## Exercise description
Every line below that carries the word "pages" needs to be copied.

----

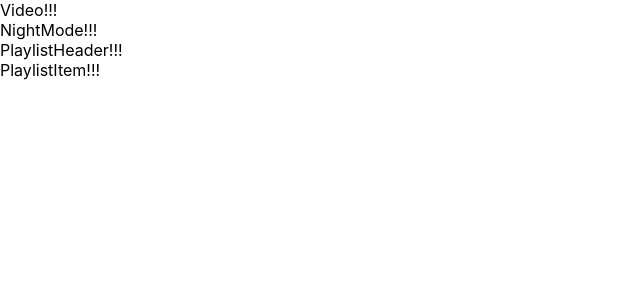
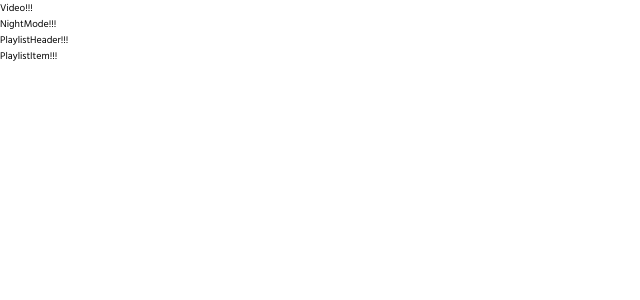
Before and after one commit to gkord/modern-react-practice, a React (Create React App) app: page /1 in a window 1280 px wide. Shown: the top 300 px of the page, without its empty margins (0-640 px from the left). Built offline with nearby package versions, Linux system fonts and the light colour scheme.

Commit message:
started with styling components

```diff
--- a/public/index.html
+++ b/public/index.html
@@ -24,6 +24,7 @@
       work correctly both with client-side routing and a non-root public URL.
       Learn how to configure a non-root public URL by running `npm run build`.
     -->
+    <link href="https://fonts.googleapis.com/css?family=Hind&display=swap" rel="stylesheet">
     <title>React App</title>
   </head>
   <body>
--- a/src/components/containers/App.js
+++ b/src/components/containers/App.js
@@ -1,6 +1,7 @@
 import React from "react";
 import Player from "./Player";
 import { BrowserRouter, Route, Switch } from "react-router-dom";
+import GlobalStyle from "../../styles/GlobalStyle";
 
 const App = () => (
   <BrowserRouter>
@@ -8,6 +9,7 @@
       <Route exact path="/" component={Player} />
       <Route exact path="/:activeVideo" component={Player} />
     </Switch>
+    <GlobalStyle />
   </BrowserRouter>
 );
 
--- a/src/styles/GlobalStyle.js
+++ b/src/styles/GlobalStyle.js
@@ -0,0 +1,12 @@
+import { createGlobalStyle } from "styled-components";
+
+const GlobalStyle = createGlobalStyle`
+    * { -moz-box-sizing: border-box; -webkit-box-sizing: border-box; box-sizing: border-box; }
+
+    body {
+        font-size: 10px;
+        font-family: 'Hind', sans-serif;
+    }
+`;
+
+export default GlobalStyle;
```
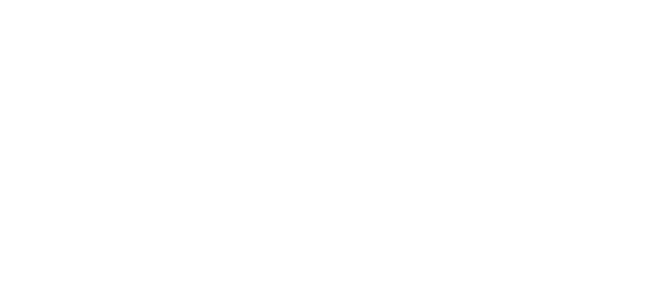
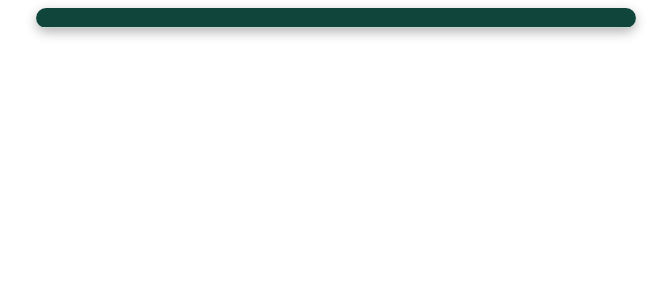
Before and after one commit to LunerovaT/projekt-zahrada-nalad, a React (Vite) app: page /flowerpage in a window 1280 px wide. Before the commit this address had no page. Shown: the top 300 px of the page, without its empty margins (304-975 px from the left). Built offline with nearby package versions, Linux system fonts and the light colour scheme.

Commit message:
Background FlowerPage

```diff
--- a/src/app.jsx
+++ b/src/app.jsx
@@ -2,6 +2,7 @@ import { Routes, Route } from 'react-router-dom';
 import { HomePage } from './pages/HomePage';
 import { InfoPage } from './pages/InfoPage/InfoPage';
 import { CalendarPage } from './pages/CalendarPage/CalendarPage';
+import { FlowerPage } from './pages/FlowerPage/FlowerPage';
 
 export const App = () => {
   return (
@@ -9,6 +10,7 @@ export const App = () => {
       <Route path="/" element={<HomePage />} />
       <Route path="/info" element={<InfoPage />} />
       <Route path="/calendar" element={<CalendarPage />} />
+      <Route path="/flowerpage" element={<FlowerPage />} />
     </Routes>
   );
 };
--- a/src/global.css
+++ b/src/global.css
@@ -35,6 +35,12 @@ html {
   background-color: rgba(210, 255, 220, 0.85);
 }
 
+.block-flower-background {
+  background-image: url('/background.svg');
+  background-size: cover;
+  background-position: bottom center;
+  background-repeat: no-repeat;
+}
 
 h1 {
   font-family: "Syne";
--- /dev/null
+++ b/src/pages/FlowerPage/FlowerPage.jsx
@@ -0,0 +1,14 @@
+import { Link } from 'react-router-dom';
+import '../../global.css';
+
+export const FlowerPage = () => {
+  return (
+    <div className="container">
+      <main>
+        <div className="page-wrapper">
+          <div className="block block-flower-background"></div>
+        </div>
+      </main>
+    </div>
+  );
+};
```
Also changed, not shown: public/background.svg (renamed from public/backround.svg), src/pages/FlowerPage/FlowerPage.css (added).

----

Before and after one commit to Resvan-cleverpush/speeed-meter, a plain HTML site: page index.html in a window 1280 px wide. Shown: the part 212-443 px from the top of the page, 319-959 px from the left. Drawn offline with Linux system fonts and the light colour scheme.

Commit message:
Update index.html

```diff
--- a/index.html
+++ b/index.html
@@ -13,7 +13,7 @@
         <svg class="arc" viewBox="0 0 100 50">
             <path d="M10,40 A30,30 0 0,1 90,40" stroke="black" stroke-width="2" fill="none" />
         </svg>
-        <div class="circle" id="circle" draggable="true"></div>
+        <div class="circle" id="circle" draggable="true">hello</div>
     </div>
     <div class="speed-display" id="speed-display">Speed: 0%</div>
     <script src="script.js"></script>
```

----

## Response box
 import { HomePage } from './pages/HomePage';
 import { InfoPage } from './pages/InfoPage/InfoPage';
 import { CalendarPage } from './pages/CalendarPage/CalendarPage';
+import { FlowerPage } from './pages/FlowerPage/FlowerPage';
+++ b/src/pages/FlowerPage/FlowerPage.jsx
Also changed, not shown: public/background.svg (renamed from public/backround.svg), src/pages/FlowerPage/FlowerPage.css (added).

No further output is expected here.